The addition of David Cobb could mean Shonn Greene is on the way out of Tennessee.

The Tennessee Titans have added David Cobb to their backfield, selecting him with the second pick in the fifth round.

While the Cobb pick may not be the sexiest one, especially in a class filled with great running backs, Cobb has the ability to develop into a workhorse at the next level.

One of the most productive backs in the NCAA last year, Cobb put up 1,626 yards on 314 carries and 13 touchdowns behind a sub-par Minnesota offensive line.

The newest Titans' back is thick and compact, standing 5'11" and 229 pounds, and shows solid vision and runs with power. Running low and driving his legs in traffic, Cobb is hard to bring down, and racks up lots of yards after contact.

Where he leaves a lot to be desired is in his quickness and explosiveness. He's not a dynamic runner who is going to create 50-yard highlight runs or scare defenses with his speed when he gets to the edge.

While he'll never be a home run hitter, Cobb's powerful running style and nose for the end zone could carry over well and, and he will have the opportunity to supplant Shonn Greene and carve himself a nice role in the Titans backfield.

Cobb in Tennessee

Cobb joins Greene, Bishop Sankey, and Dexter McCluster in a Titans backfield that, while not exceptionally talented, is fairly crowded. Granted, Cobb and McCluster only play the same position by title, and wont impact each others' snap counts, but if the Titans' brass view Sankey as a three-down back, then that could limit the touches to go around.

Cobb and Greene have nearly identical skill-sets and will be fighting for the same role. In fact, according to MockDraftable, Shonn Greene is the David Cobb's seventh most similar player comparison.

The good news for Cobb is that Greene has built his career on being consistently pedestrian, so it won't take a particularly special player to unseat him.

Greene has posted a Rushing Net Expected Points (NEP) per carry of 0.00 during his career, meaning when he touches the ball his team neither gains nor loses expected points on average. This mediocrity has been consistent, and Greene has posted a score of 0.00 in three of his six seasons, being slightly above that in 2010 (0.01) and slightly below in 2009 and 2014 (-0.03 and -0.04, respectively).

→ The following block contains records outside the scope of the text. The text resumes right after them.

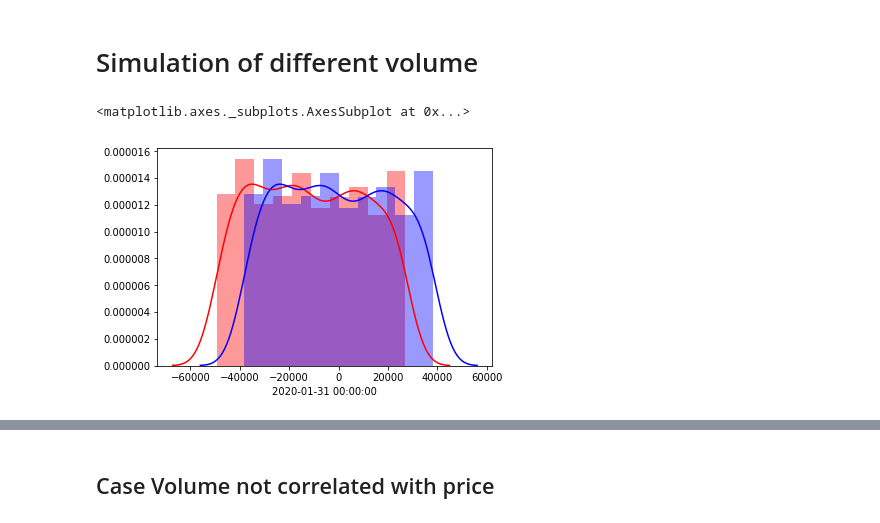
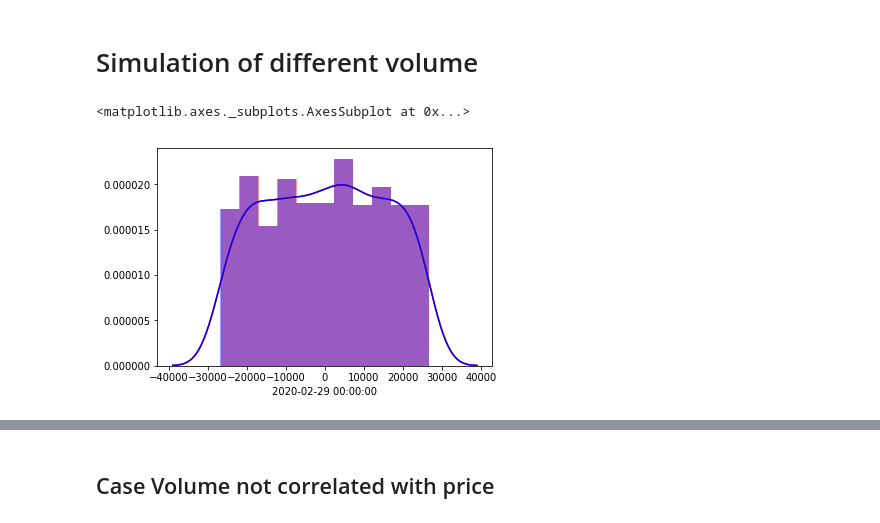
Before and after one commit to samyasma/GGP, a Jupyter notebook: Model_Monthly-absolute_Gas.ipynb, the cells around one changed output, grey strips where cells are left out. Drawn from its saved outputs; the diff is of its cells as text; code cells hidden in the pictures.

```diff
--- a/Model_Monthly-absolute_Gas.ipynb
+++ b/Model_Monthly-absolute_Gas.ipynb
@@ -176,10 +217,10 @@ def coef_aggresivity(volatility,cst_aggresivity): #calcul du coefficient d'agres
 
 def calcul_upperPrice(today,Tdelivery):  #upperPriceBase,volatility,cst_aggresivity):
     #return upperPriceBase*coef_aggresivity(volatility,cst_aggresivity) #Calcul de l'upperprice
-    if ((Tdelivery-today).days)<15:
-         return  9.7308*np.log(15)-18.079  #0.023*(15)-3.59 #(1.67)*np.exp((3/4)*30) #9.7308*np.log(15)-22.079
+    if ((Tdelivery-today).days)<30:
+         return  1.8109*np.log(30)-2.6593 #0.023*(15)-3.59 #(1.67)*np.exp((3/4)*30) #9.7308*np.log(15)-22.079
     else:
-         return  9.7308*np.log((Tdelivery-today).days)-18.079  #0.023*((Tdelivery-today).days)-3.59 #9.7308*np.log((Tdelivery-today).days)-23.079 #5.9*((Tdelivery-today).days/30)-3.5 #(1.67)*np.exp((3/4)*(Tdelivery-today).days)
+         return  1.8109*np.log((Tdelivery-today).days)-2.6593 #0.023*((Tdelivery-today).days)-3.59 #9.7308*np.log((Tdelivery-today).days)-23.079 #5.9*((Tdelivery-today).days/30)-3.5 #(1.67)*np.exp((3/4)*(Tdelivery-today).days)
 
 def calcul_volume(BoundPrice,ForwardPrice,VWAP,upperPrice,VolumeBase,previous_hedge,form): #Calcul du volume
         Delta=ForwardPrice-VWAP
@@ -218,6 +259,8 @@ def Hedging2(ForwardPrice,VWAP,Volume,Today,Etat,upperPriceBase,cst_agressivity,
                 #volatility=Volatility(Today,Etat.index[i])
                 upperPrice=calcul_upperPrice(Today,Etat.index[i]) #upperPriceBase,volatility,cst_agressivity)
                 new_volume=calcul_volume(BoundPrice,ForwardPrice[i],VWAP[i],upperPrice,Volume[i],previousHedge[i],form)   #calcul_volume(BoundPrice,ForwardPrice[i],VWAP[i],upperPrice,Volume[i],previousHedge[i],form)
+                if new_volume>0:
+                    new_volume=calcul_volume(BoundPrice,ForwardPrice[i],VWAP[i],upperPrice,Volume[i],previousHedge[i],'quadratic')
                 costtrans=0.1*abs(new_volume)
                 ValueSell=-(new_volume*ForwardPrice[i]) #- costtrans
                 if new_volume<0:
@@ -230,7 +273,9 @@ def Hedging2(ForwardPrice,VWAP,Volume,Today,Etat,upperPriceBase,cst_agressivity,
         elif Etat[i]=='Long':
                 #volatility=Volatility(Today,Etat.index[i])
                 upperPrice=calcul_upperPrice( Today,Etat.index[i]) #upperPriceBase,volatility,cst_agressivity)
-                new_volume=calcul_volume(BoundPrice,ForwardPrice[i],VWAP[i],upperPrice,Volume[i],previousHedge[i],form) #calcul_volume(BoundPrice,ForwardPrice[i],VWAP[i],upperPrice,Volume[i],previousHedge[i],form)
+                new_volume=calcul_volume(BoundPrice,ForwardPrice[i],VWAP[i],upperPrice,Volume[i],previousHedge[i],'squared') #calcul_volume(BoundPrice,ForwardPrice[i],VWAP[i],upperPrice,Volume[i],previousHedge[i],form)
+                if new_volume<0:
+                    new_volume=calcul_volume(BoundPrice,ForwardPrice[i],VWAP[i],upperPrice,Volume[i],previousHedge[i],'quadratic')
                 costtrans=0.1*abs(new_volume) #long
                 ValueSell=-(new_volume*ForwardPrice[i]) #- costtrans
                 if new_volume<0:
@@ -375,7 +428,7 @@ synthese['Valueofhedge'].sum()
 # %%
 Value_Portfolio=0
-for i in range(len(synthese['Valueofhedge'])):
-    Value_Portfolio=Value_Portfolio+synthese['VWAP_customers'][i]*(-synthese['Conso Gas'][i])
+for i in range(len(synth['Valueofhedge'])):
+    Value_Portfolio=Value_Portfolio+synth['VWAP_customers'][i]*(-synth['Conso Gas'][i])
 # %%
 Value_Portfolio
 # %% [output]
@@ -392,19 +445,19 @@ PL=pd.DataFrame(index=pd.date_range(start = pd.to_datetime('2018-01-31'),
 # %% [markdown]
 ## Case of volume correlated with price
 # %%
-PL['VWAP']=synthese['VWAP_customers']
-PL['Spot Price']=synthese['Today'] #RANDOM EST FIXE
-PL['Expected Conso']=-synthese['Conso Gas'] #consommation en positif
-PL['Hedge Volume']=PL['Expected Conso']+synthese['PreviousHedge']
+PL['VWAP']=synth['VWAP_customers']
+PL['Spot Price']=synth['Today'] #RANDOM EST FIXE
+PL['Expected Conso']=-synth['Conso Gas'] #consommation en positif
+PL['Hedge Volume']=PL['Expected Conso']+synth['PreviousHedge']
 PL['Real Conso']=0.
 
-for i in range(len(PL)):
-    if PL['Spot Price'][i]>PL['VWAP'][i]:
-        PL['Real Conso'][i]=(1+abs(np.random.normal(1,0.1)-1))*PL['Expected Conso'][i]
-    else:
-        PL['Real Conso'][i]=(1-abs(np.random.normal(1,0.1)-1))*PL['Expected Conso'][i]
-#PL['Real Conso']=PL['Hedge Volume']
-PL['Value Hedge']=synthese['Valueofhedge']
+#for i in range(len(PL)):
+#    if PL['Spot Price'][i]>PL['VWAP'][i]:
+#        PL['Real Conso'][i]=(1+abs(np.random.normal(1,0.1)-1))*PL['Expected Conso'][i]
+#    else:
+#        PL['Real Conso'][i]=(1-abs(np.random.normal(1,0.1)-1))*PL['Expected Conso'][i]
+PL['Real Conso']=PL['Hedge Volume']
+PL['Value Hedge']=synth['Valueofhedge']
 PL['Open position Hedge']=(PL['Hedge Volume']-PL['Real Conso'])
 PL['Open position Unhedged']=(PL['Expected Conso']-PL['Real Conso'])
 PL['PL Hedge']=PL['Real Conso']*PL['VWAP'] + PL['Value Hedge'] - PL['Expected Conso']*PL['VWAP'] -(PL['Real Conso']-PL['Hedge Volume'])*PL['Spot Price']
@@ -429,16 +482,16 @@ for i in range(1000):
             PL['Real Conso'][j]=np.random.uniform(0.8,1.2)*PL['Expected Conso'][j]
         else:
             PL['Real Conso'][j]=np.random.uniform(0.8,1.2)*PL['Expected Conso'][j]
-    simulationhedge['essai n '+str(i)]=PL['Real Conso']*PL['VWAP'] + synthese['Valueofhedge'] - PL['Expected Conso']*PL['VWAP'] -(PL['Real Conso']-PL['Hedge Volume'])*PL['Spot Price']
+    simulationhedge['essai n '+str(i)]=PL['Real Conso']*PL['VWAP'] + synth['Valueofhedge'] - PL['Expected Conso']*PL['VWAP'] -(PL['Real Conso']-PL['Hedge Volume'])*PL['Spot Price']
     density_hedge.append(simulationhedge['essai n '+str(i)].sum())
     simulationunhedge['essai n '+str(i)]=PL['Real Conso']*PL['VWAP']  - PL['Expected Conso']*PL['VWAP'] +(PL['Expected Conso']-PL['Real Conso'])*PL['Spot Price']
     density_unhedge.append(simulationunhedge['essai n '+str(i)].sum())
 # %%
-sns.distplot(simulationhedge.loc[pd.to_datetime('2020-01-31')],color='red')
-sns.distplot(simulationunhedge.loc[pd.to_datetime('2020-01-31')],color='blue')
+sns.distplot(simulationhedge.loc[pd.to_datetime('2020-02-29')],color='red')
+sns.distplot(simulationunhedge.loc[pd.to_datetime('2020-02-29')],color='blue')
 # %% [output]
 <matplotlib.axes._subplots.AxesSubplot at 0x...>
-[figure, old version]
+[figure, new version]
 # %%
 sns.distplot(density_hedge,color='red')
 sns.distplot(density_unhedge)
```
Also changed, not shown: parts of 23 cells of this notebook, 1 other file.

If Cobb can even shows flashes of being above-average early in his career, it would be surprising to see Greene stick around in Tennessee much longer.

The Titans' offense is shaping up interestingly through the draft, notably adding Marcus Mariota and Dorial Green-Beckham, and is filled with question marks.

While Ken Whisenhunt and the Titans were pass-heavy last year -- they finished 10th in the league with a pass to run ratio of 1.58 -- that can partially be attributed to gameflow. A 2-14 team is forced to pass a lot, and there can be value in supporting their new rookie quarterback with a strong run game.

Cobb may start the 2015 season on the outside looking in, but there is certainly opportunity in the Tennessee backfield that he can take advantage of if he can transition well to the NFL level. Shonn Greene could very easily find himself watching games from the sidelines while Cobb takes over and joins Bishop Sankey in a 1-2 punch to support Mariota and the Titans' passing attack.